RAW DATA:
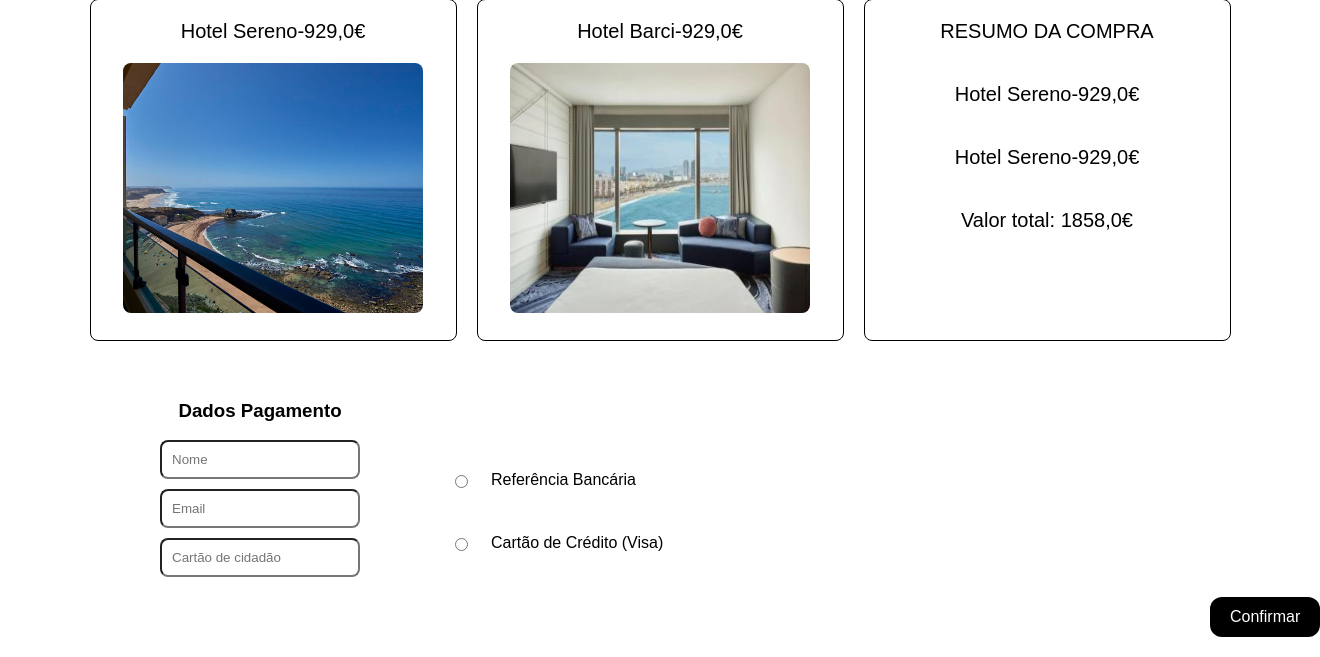
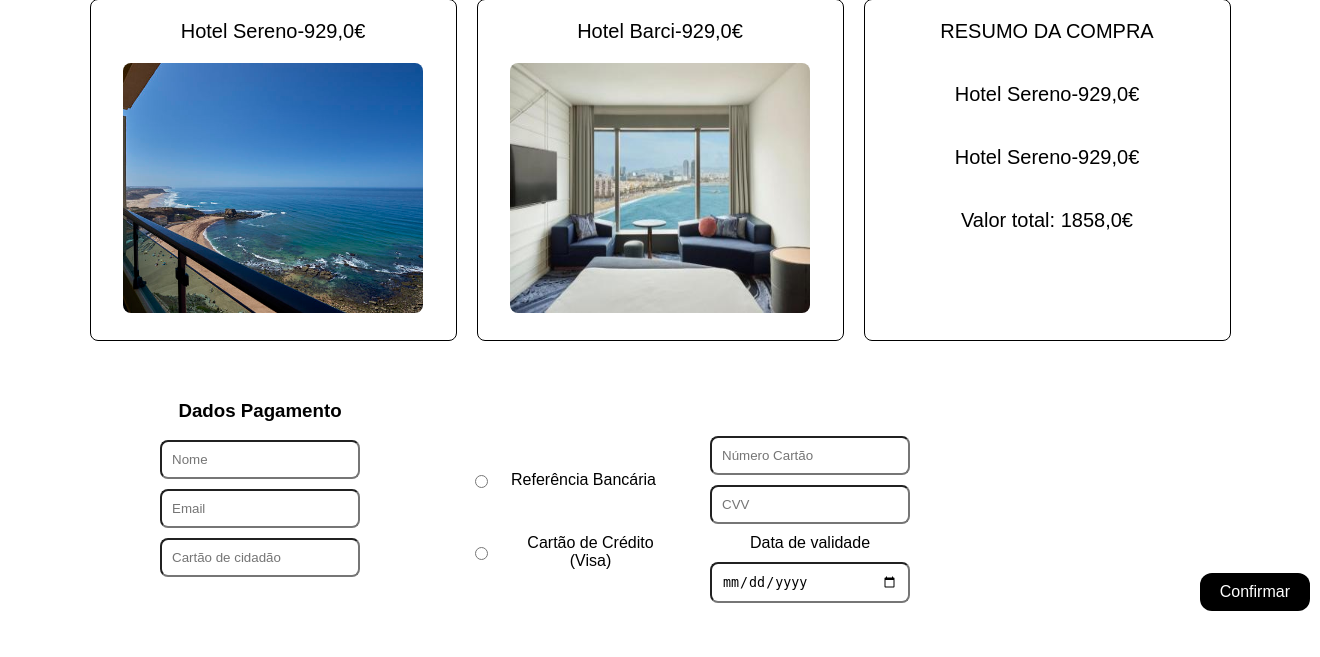
Before and after one commit to Martizind/Deapc-Trabalho, a PHP site: page /scripts/finalizacao.html in a window 1320 px wide. Shown: the part 169-826 px from the top of the page. After the commit the page ends 780 px from the top, so only its background shows below. Run offline with PHP 8.4, Linux system fonts and the light colour scheme.

Commit message:
finalizacao(html css js v1)

```diff
--- a/scripts/finalizacao.html
+++ b/scripts/finalizacao.html
@@ -2,12 +2,13 @@
 <head>
     <title>Finalizacao da compra </title>
     <link rel="stylesheet" type="text/css" href="../styles/finalizacao.css">
+    <script src="finalizacao.js"></script>
 </head>
 
 <body>
     <div id="barra" >
-        <h1>ISEP Trip</h1>
-        <button type="button">Login</button>
+        <h1 onclick="homepage()">ISEP Trip</h1>
+        <button type="button" onclick="login()">Login</button>
     </div>
 
     <div class="container">
@@ -28,21 +29,34 @@
     <div class="principal">
         <div class="pagamento">
             <h3>Dados Pagamento</h3>
-            <input type="text" placeholder="Nome">
-            <input type="text" placeholder="Email">
-            <input type="text" placeholder="Cartão de cidadão">
+            <input type="text" id="nome" placeholder="Nome" required>
+            <input type="text" id="email1" placeholder="Email" required>
+            <input type="text" id="cc1" placeholder="Cartão de cidadão" required>
         </div>
+
             <div class="metodos-pagamento">
                 <label>
-                    <input type="radio" name="pagamento" value="referencia-bancaria">
+                    <input type="radio" name="pagamento" id= "formapag1" value="referencia-bancaria" required>
                     Referência Bancária
                 </label>
                 <label>
-                    <input type="radio" name="pagamento" value="cartao-credito">
+                    <input type="radio" name="pagamento" id="formapag2" value="cartao-credito" required>
                     Cartão de Crédito (Visa)
                 </label>
-                <button type="button" onclick="lista()" id="pesquisa">Confirmar</button>
+                <button type="button" onclick="dadospagamento()" id="pesquisa">Confirmar</button>
+            </div>
+            <div class="dadoscartao">
+                <label>
+                    <input type="text" id="numerocartao" placeholder="Número Cartão" required>
+                </label>
+                <label>
+                    <input type="text" id="cvv" placeholder="CVV" required>
+                </label>
+                <label>
+                    Data de validade
+                    <input type="date" id="validade" placeholder="Validade" required>
+                </label>
+
             </div>
     </div>
-
 </body>
--- a/scripts/lista.de.hoteis.js
+++ /dev/null
@@ -1,3 +0,0 @@
-function login() {
-    window.location.href = "./Criar conta login.html";
-}
--- a/styles/finalizacao.css
+++ b/styles/finalizacao.css
@@ -43,6 +43,9 @@ body {
     justify-content: flex-start;
     padding: 20px;
     box-sizing: border-box;
+    align-items: flex-start;
+    gap: 20px;
+
 }
 
 .container {
@@ -87,7 +90,6 @@ img {
     margin-left: 120px;
     text-align: center;
     padding: 20px;
-
 }
 
 .pagamento input[type="text"] {
@@ -97,6 +99,31 @@ img {
     width: 200px;
     border-radius: 8px;
 }
+
+.hidden {
+    display: none;
+  }
+
+  .pagamento-container {
+    display: flex;
+    align-items: flex-start;
+    gap: 20px;
+  }
+
+  .dados-pagamento {
+    flex: 1;
+  }
+
+  .dados-cartao {
+    flex: 1;
+    background-color: pink;
+    padding: 10px;
+  }
+
+  .pagamento-container label, .pagamento-container input {
+    display: block;
+    margin-bottom: 10px;
+  }
 
 .metodos-pagamento {
     margin-top: 110px;
@@ -108,20 +135,37 @@ img {
     margin-right: 20px;
     display: flex;
     gap: 20px;
-    display: flex;
     align-items: center;
     margin-bottom: 45px;
+    width: 200px;
 }
 
 .metodos-pagamento button{
-        background-color: black;
-        color: white;
+        background-color: #000;
+        color: #fff;
         border: none;
         border-radius: 12px;
         padding: 10px 20px;
         cursor: pointer;
         font-size: 1em;
-        height: 40px;
-        width: 110px;
-        margin-left: 760px;
+        position: fixed;
+        bottom: 20px;
+        right: 10px;
+        z-index: 1000;
+        display: flex;
+
 }
+
+.dadoscartao{
+    flex: 1;
+    margin-top: 65px;
+    margin-right: 500px;
+}
+
+.dadoscartao input[type="text"], input[type="date"] {
+    display: block;
+    margin: 10px auto;
+    padding: 10px;
+    width: 200px;
+    border-radius: 8px;
+}
```
Also changed, not shown: scripts/Criar conta login.js (deleted, +0 -38 lines), scripts/index.js (+72 -0 lines).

THE PROBLEM: Write the data out again word for word; leave the pictures behind.

RESULT:
Before and after one commit to Martizind/Deapc-Trabalho, a PHP site: page /scripts/finalizacao.html in a window 1320 px wide. Shown: the part 169-826 px from the top of the page. After the commit the page ends 780 px from the top, so only its background shows below. Run offline with PHP 8.4, Linux system fonts and the light colour scheme.

Commit message:
finalizacao(html css js v1)

```diff
--- a/scripts/finalizacao.html
+++ b/scripts/finalizacao.html
@@ -2,12 +2,13 @@
 <head>
     <title>Finalizacao da compra </title>
     <link rel="stylesheet" type="text/css" href="../styles/finalizacao.css">
+    <script src="finalizacao.js"></script>
 </head>
 
 <body>
     <div id="barra" >
-        <h1>ISEP Trip</h1>
-        <button type="button">Login</button>
+        <h1 onclick="homepage()">ISEP Trip</h1>
+        <button type="button" onclick="login()">Login</button>
     </div>
 
     <div class="container">
@@ -28,21 +29,34 @@
     <div class="principal">
         <div class="pagamento">
             <h3>Dados Pagamento</h3>
-            <input type="text" placeholder="Nome">
-            <input type="text" placeholder="Email">
-            <input type="text" placeholder="Cartão de cidadão">
+            <input type="text" id="nome" placeholder="Nome" required>
+            <input type="text" id="email1" placeholder="Email" required>
+            <input type="text" id="cc1" placeholder="Cartão de cidadão" required>
         </div>
+
             <div class="metodos-pagamento">
                 <label>
-                    <input type="radio" name="pagamento" value="referencia-bancaria">
+                    <input type="radio" name="pagamento" id= "formapag1" value="referencia-bancaria" required>
                     Referência Bancária
                 </label>
                 <label>
-                    <input type="radio" name="pagamento" value="cartao-credito">
+                    <input type="radio" name="pagamento" id="formapag2" value="cartao-credito" required>
                     Cartão de Crédito (Visa)
                 </label>
-                <button type="button" onclick="lista()" id="pesquisa">Confirmar</button>
+                <button type="button" onclick="dadospagamento()" id="pesquisa">Confirmar</button>
+            </div>
+            <div class="dadoscartao">
+                <label>
+                    <input type="text" id="numerocartao" placeholder="Número Cartão" required>
+                </label>
+                <label>
+                    <input type="text" id="cvv" placeholder="CVV" required>
+                </label>
+                <label>
+                    Data de validade
+                    <input type="date" id="validade" placeholder="Validade" required>
+                </label>
+
             </div>
     </div>
-
 </body>
--- a/scripts/lista.de.hoteis.js
+++ /dev/null
@@ -1,3 +0,0 @@
-function login() {
-    window.location.href = "./Criar conta login.html";
-}
--- a/styles/finalizacao.css
+++ b/styles/finalizacao.css
@@ -43,6 +43,9 @@ body {
     justify-content: flex-start;
     padding: 20px;
     box-sizing: border-box;
+    align-items: flex-start;
+    gap: 20px;
+
 }
 
 .container {
@@ -87,7 +90,6 @@ img {
     margin-left: 120px;
     text-align: center;
     padding: 20px;
-
 }
 
 .pagamento input[type="text"] {
@@ -97,6 +99,31 @@ img {
     width: 200px;
     border-radius: 8px;
 }
+
+.hidden {
+    display: none;
+  }
+
+  .pagamento-container {
+    display: flex;
+    align-items: flex-start;
+    gap: 20px;
+  }
+
+  .dados-pagamento {
+    flex: 1;
+  }
+
+  .dados-cartao {
+    flex: 1;
+    background-color: pink;
+    padding: 10px;
+  }
+
+  .pagamento-container label, .pagamento-container input {
+    display: block;
+    margin-bottom: 10px;
+  }
 
 .metodos-pagamento {
     margin-top: 110px;
@@ -108,20 +135,37 @@ img {
     margin-right: 20px;
     display: flex;
     gap: 20px;
-    display: flex;
     align-items: center;
     margin-bottom: 45px;
+    width: 200px;
 }
 
 .metodos-pagamento button{
-        background-color: black;
-        color: white;
+        background-color: #000;
+        color: #fff;
         border: none;
         border-radius: 12px;
         padding: 10px 20px;
         cursor: pointer;
         font-size: 1em;
-        height: 40px;
-        width: 110px;
-        margin-left: 760px;
+        position: fixed;
+        bottom: 20px;
+        right: 10px;
+        z-index: 1000;
+        display: flex;
+
 }
+
+.dadoscartao{
+    flex: 1;
+    margin-top: 65px;
+    margin-right: 500px;
+}
+
+.dadoscartao input[type="text"], input[type="date"] {
+    display: block;
+    margin: 10px auto;
+    padding: 10px;
+    width: 200px;
+    border-radius: 8px;
+}
```
Also changed, not shown: scripts/Criar conta login.js (deleted, +0 -38 lines), scripts/index.js (+72 -0 lines).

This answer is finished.